▶ Exercise description:
Wherever a line in the records below contains "figure", copy that line.

▶ Dataset excerpts:
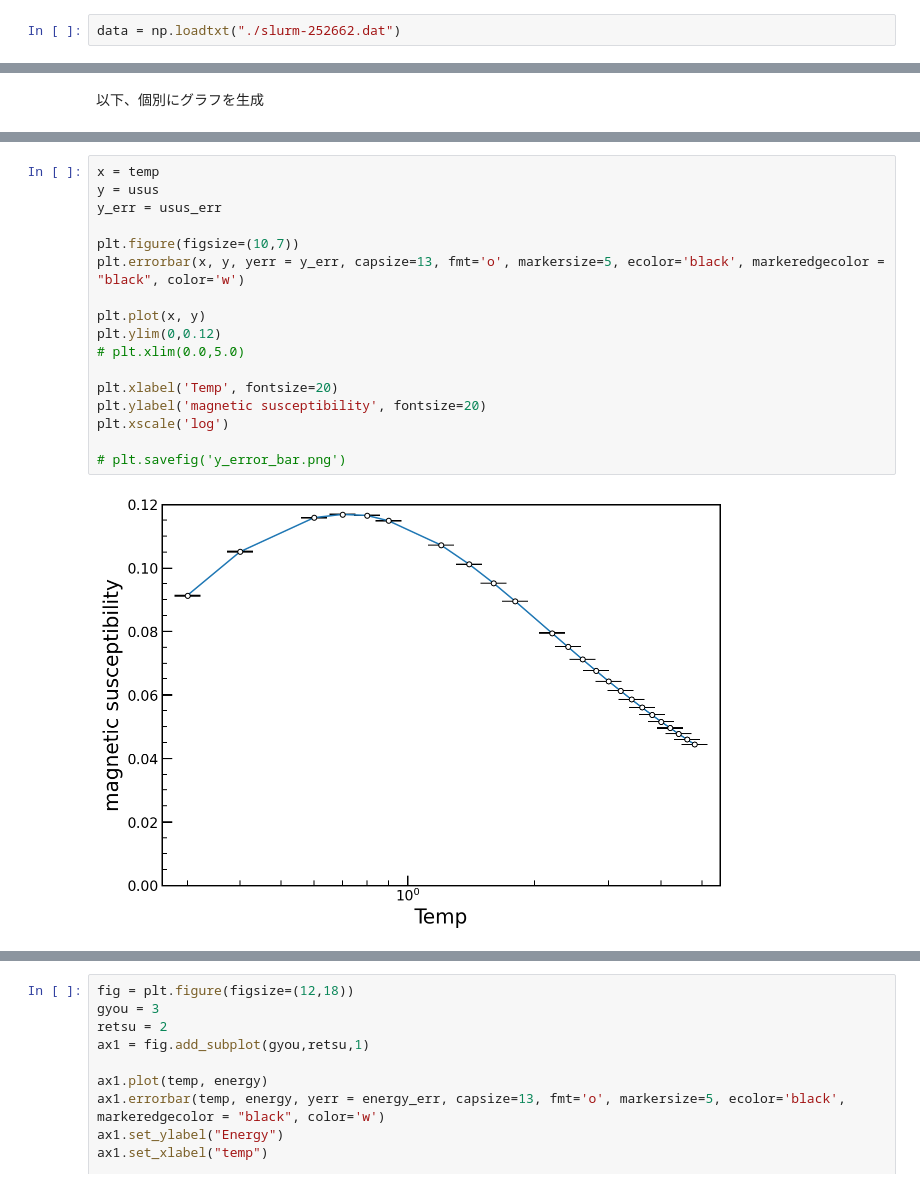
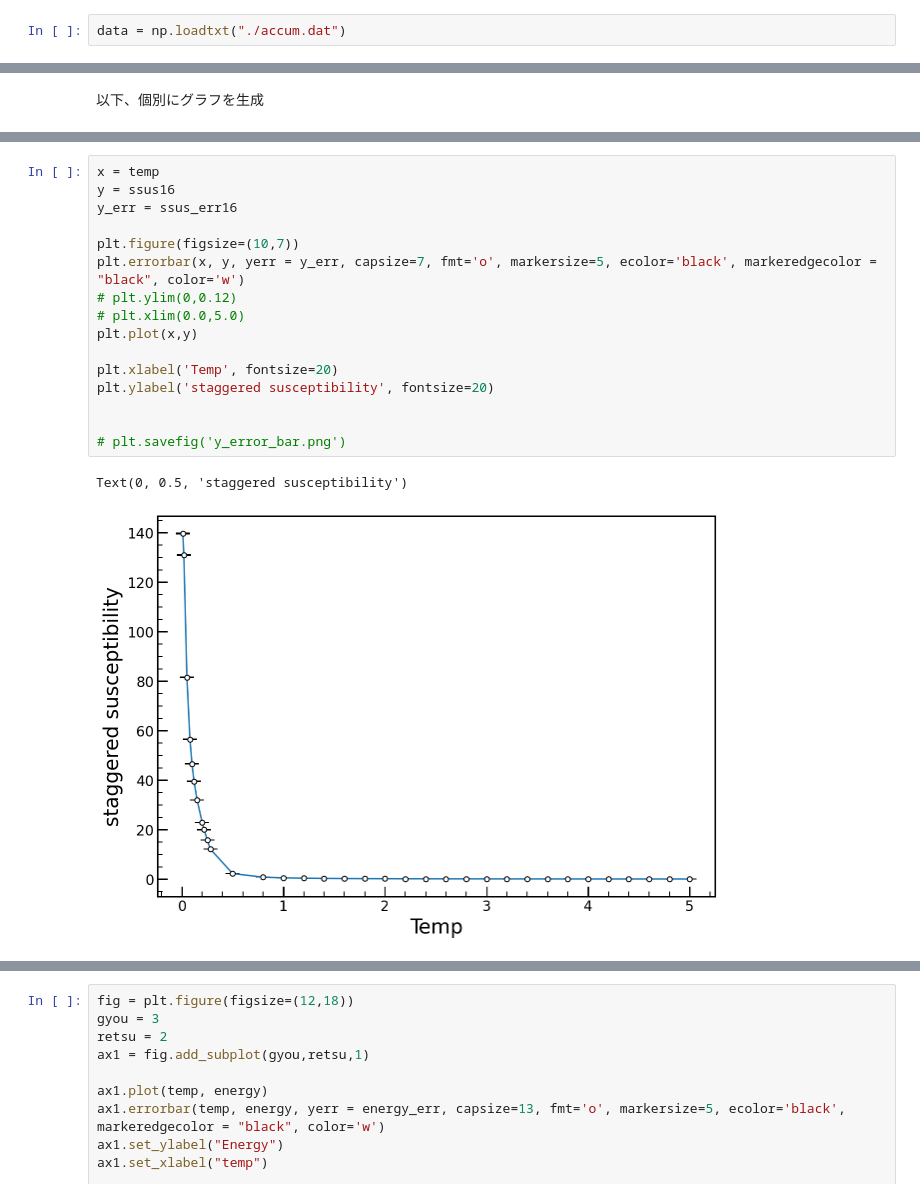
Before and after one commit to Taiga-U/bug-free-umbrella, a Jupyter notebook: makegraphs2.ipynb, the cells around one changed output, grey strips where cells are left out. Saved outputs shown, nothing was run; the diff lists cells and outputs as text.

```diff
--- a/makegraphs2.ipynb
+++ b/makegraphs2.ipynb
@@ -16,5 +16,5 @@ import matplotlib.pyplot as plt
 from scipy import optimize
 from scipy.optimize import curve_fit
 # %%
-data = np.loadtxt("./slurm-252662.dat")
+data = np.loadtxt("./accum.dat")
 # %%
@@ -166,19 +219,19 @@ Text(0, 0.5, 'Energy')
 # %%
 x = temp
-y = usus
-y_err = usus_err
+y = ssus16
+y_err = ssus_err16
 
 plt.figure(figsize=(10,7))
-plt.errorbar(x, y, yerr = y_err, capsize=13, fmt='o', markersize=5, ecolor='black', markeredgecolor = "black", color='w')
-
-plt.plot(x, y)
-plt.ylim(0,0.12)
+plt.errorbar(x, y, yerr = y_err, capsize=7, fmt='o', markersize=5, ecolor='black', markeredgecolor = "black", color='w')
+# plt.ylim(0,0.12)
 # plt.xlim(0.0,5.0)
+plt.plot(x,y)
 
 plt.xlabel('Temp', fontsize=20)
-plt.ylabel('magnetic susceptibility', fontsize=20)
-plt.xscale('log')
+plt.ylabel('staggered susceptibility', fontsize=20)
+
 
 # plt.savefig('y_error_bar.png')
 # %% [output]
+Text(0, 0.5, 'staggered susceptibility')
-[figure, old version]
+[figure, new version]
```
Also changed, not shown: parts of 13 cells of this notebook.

▶ Answer to this task:
 plt.figure(figsize=(10,7))
-[figure, old version]
+[figure, new version]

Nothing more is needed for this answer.